### DIRECTIONS
Return every line of the data below exactly, but do not include the images.

### PROVIDED ENTRIES
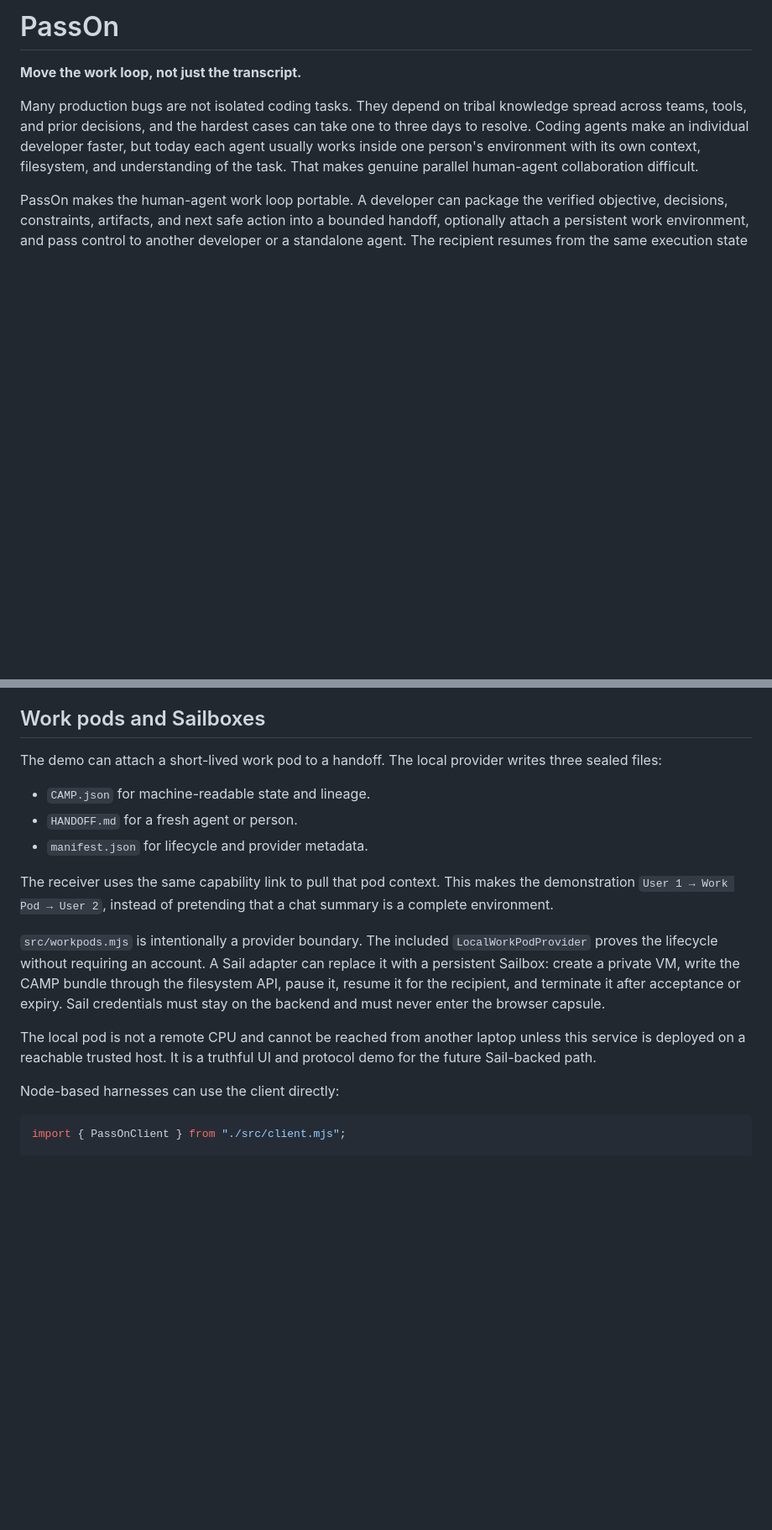
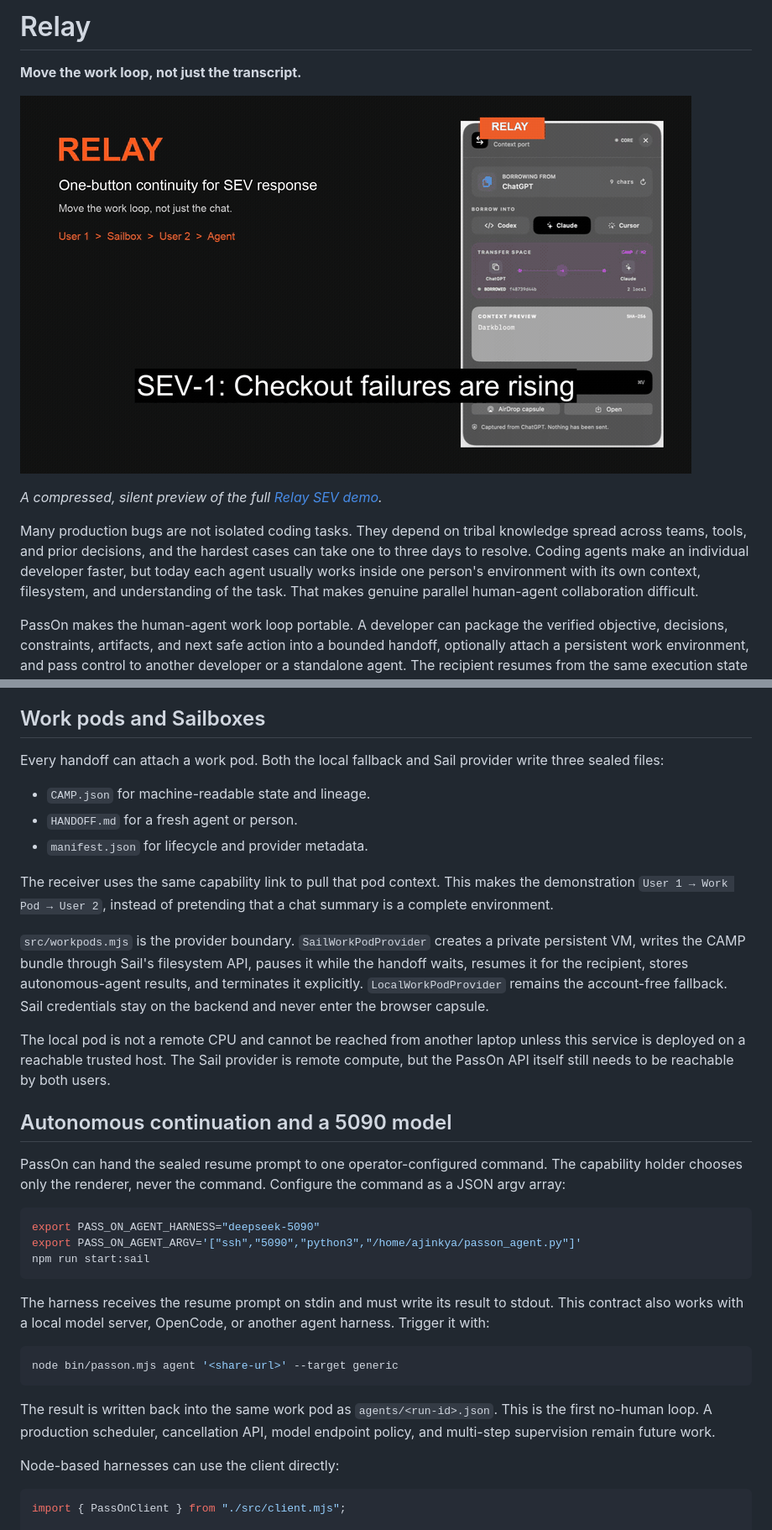
Before and after one commit to thehimalayanleo/relay, a Markdown page: README.md, 2 parts joined by grey strips. Shown: that part at 84% size. GitHub-like rendering; pictures changed too: docs/assets/relay-sev-handoff.gif (added); blank space fills up the shorter version.

Commit message:
Add Relay SEV demo GIF to README

````diff
--- a/README.md
+++ b/README.md
@@ -1,6 +1,10 @@
-# PassOn
+# Relay
 
 **Move the work loop, not just the transcript.**
+
+[![Relay transfers a live SEV handoff from User 1 to User 2](./docs/assets/relay-sev-handoff.gif)](https://www.loom.com/share/908095a693e44b4db042c9ea254a9d9a)
+
+*A compressed, silent preview of the full [Relay SEV demo](https://www.loom.com/share/908095a693e44b4db042c9ea254a9d9a).*
 
 Many production bugs are not isolated coding tasks. They depend on tribal knowledge spread across teams, tools, and prior decisions, and the hardest cases can take one to three days to resolve. Coding agents make an individual developer faster, but today each agent usually works inside one person's environment with its own context, filesystem, and understanding of the task. That makes genuine parallel human-agent collaboration difficult.
 
@@ -108,7 +139,7 @@ The component renders a 54-pixel floating port over the host web app. Selecting
 
 ## Work pods and Sailboxes
 
-The demo can attach a short-lived work pod to a handoff. The local provider writes three sealed files:
+Every handoff can attach a work pod. Both the local fallback and Sail provider write three sealed files:
 
 - `CAMP.json` for machine-readable state and lineage.
 - `HANDOFF.md` for a fresh agent or person.
@@ -116,9 +147,27 @@ The demo can attach a short-lived work pod to a handoff. The local provider writ
 
 The receiver uses the same capability link to pull that pod context. This makes the demonstration `User 1 → Work Pod → User 2`, instead of pretending that a chat summary is a complete environment.
 
-`src/workpods.mjs` is intentionally a provider boundary. The included `LocalWorkPodProvider` proves the lifecycle without requiring an account. A Sail adapter can replace it with a persistent Sailbox: create a private VM, write the CAMP bundle through the filesystem API, pause it, resume it for the recipient, and terminate it after acceptance or expiry. Sail credentials must stay on the backend and must never enter the browser capsule.
+`src/workpods.mjs` is the provider boundary. `SailWorkPodProvider` creates a private persistent VM, writes the CAMP bundle through Sail's filesystem API, pauses it while the handoff waits, resumes it for the recipient, stores autonomous-agent results, and terminates it explicitly. `LocalWorkPodProvider` remains the account-free fallback. Sail credentials stay on the backend and never enter the browser capsule.
 
-The local pod is not a remote CPU and cannot be reached from another laptop unless this service is deployed on a reachable trusted host. It is a truthful UI and protocol demo for the future Sail-backed path.
+The local pod is not a remote CPU and cannot be reached from another laptop unless this service is deployed on a reachable trusted host. The Sail provider is remote compute, but the PassOn API itself still needs to be reachable by both users.
+
+## Autonomous continuation and a 5090 model
+
+PassOn can hand the sealed resume prompt to one operator-configured command. The capability holder chooses only the renderer, never the command. Configure the command as a JSON argv array:
+
+```bash
+export PASS_ON_AGENT_HARNESS="deepseek-5090"
+export PASS_ON_AGENT_ARGV='["ssh","5090","python3","/home/ajinkya/passon_agent.py"]'
+npm run start:sail
+```
+
+The harness receives the resume prompt on stdin and must write its result to stdout. This contract also works with a local model server, OpenCode, or another agent harness. Trigger it with:
+
+```bash
+node bin/passon.mjs agent '<share-url>' --target generic
+```
+
+The result is written back into the same work pod as `agents/<run-id>.json`. This is the first no-human loop. A production scheduler, cancellation API, model endpoint policy, and multi-step supervision remain future work.
 
 Node-based harnesses can use the client directly:
 
````
Also changed, not shown: other parts of README.md (+30 -1 lines).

### YOUR SOLUTION
Before and after one commit to thehimalayanleo/relay, a Markdown page: README.md, 2 parts joined by grey strips. Shown: that part at 84% size. GitHub-like rendering; pictures changed too: docs/assets/relay-sev-handoff.gif (added); blank space fills up the shorter version.

Commit message:
Add Relay SEV demo GIF to README

````diff
--- a/README.md
+++ b/README.md
@@ -1,6 +1,10 @@
-# PassOn
+# Relay
 
 **Move the work loop, not just the transcript.**
+
+[![Relay transfers a live SEV handoff from User 1 to User 2](./docs/assets/relay-sev-handoff.gif)](https://www.loom.com/share/908095a693e44b4db042c9ea254a9d9a)
+
+*A compressed, silent preview of the full [Relay SEV demo](https://www.loom.com/share/908095a693e44b4db042c9ea254a9d9a).*
 
 Many production bugs are not isolated coding tasks. They depend on tribal knowledge spread across teams, tools, and prior decisions, and the hardest cases can take one to three days to resolve. Coding agents make an individual developer faster, but today each agent usually works inside one person's environment with its own context, filesystem, and understanding of the task. That makes genuine parallel human-agent collaboration difficult.
 
@@ -108,7 +139,7 @@ The component renders a 54-pixel floating port over the host web app. Selecting
 
 ## Work pods and Sailboxes
 
-The demo can attach a short-lived work pod to a handoff. The local provider writes three sealed files:
+Every handoff can attach a work pod. Both the local fallback and Sail provider write three sealed files:
 
 - `CAMP.json` for machine-readable state and lineage.
 - `HANDOFF.md` for a fresh agent or person.
@@ -116,9 +147,27 @@ The demo can attach a short-lived work pod to a handoff. The local provider writ
 
 The receiver uses the same capability link to pull that pod context. This makes the demonstration `User 1 → Work Pod → User 2`, instead of pretending that a chat summary is a complete environment.
 
-`src/workpods.mjs` is intentionally a provider boundary. The included `LocalWorkPodProvider` proves the lifecycle without requiring an account. A Sail adapter can replace it with a persistent Sailbox: create a private VM, write the CAMP bundle through the filesystem API, pause it, resume it for the recipient, and terminate it after acceptance or expiry. Sail credentials must stay on the backend and must never enter the browser capsule.
+`src/workpods.mjs` is the provider boundary. `SailWorkPodProvider` creates a private persistent VM, writes the CAMP bundle through Sail's filesystem API, pauses it while the handoff waits, resumes it for the recipient, stores autonomous-agent results, and terminates it explicitly. `LocalWorkPodProvider` remains the account-free fallback. Sail credentials stay on the backend and never enter the browser capsule.
 
-The local pod is not a remote CPU and cannot be reached from another laptop unless this service is deployed on a reachable trusted host. It is a truthful UI and protocol demo for the future Sail-backed path.
+The local pod is not a remote CPU and cannot be reached from another laptop unless this service is deployed on a reachable trusted host. The Sail provider is remote compute, but the PassOn API itself still needs to be reachable by both users.
+
+## Autonomous continuation and a 5090 model
+
+PassOn can hand the sealed resume prompt to one operator-configured command. The capability holder chooses only the renderer, never the command. Configure the command as a JSON argv array:
+
+```bash
+export PASS_ON_AGENT_HARNESS="deepseek-5090"
+export PASS_ON_AGENT_ARGV='["ssh","5090","python3","/home/ajinkya/passon_agent.py"]'
+npm run start:sail
+```
+
+The harness receives the resume prompt on stdin and must write its result to stdout. This contract also works with a local model server, OpenCode, or another agent harness. Trigger it with:
+
+```bash
+node bin/passon.mjs agent '<share-url>' --target generic
+```
+
+The result is written back into the same work pod as `agents/<run-id>.json`. This is the first no-human loop. A production scheduler, cancellation API, model endpoint policy, and multi-step supervision remain future work.
 
 Node-based harnesses can use the client directly:
 
````
Also changed, not shown: other parts of README.md (+30 -1 lines).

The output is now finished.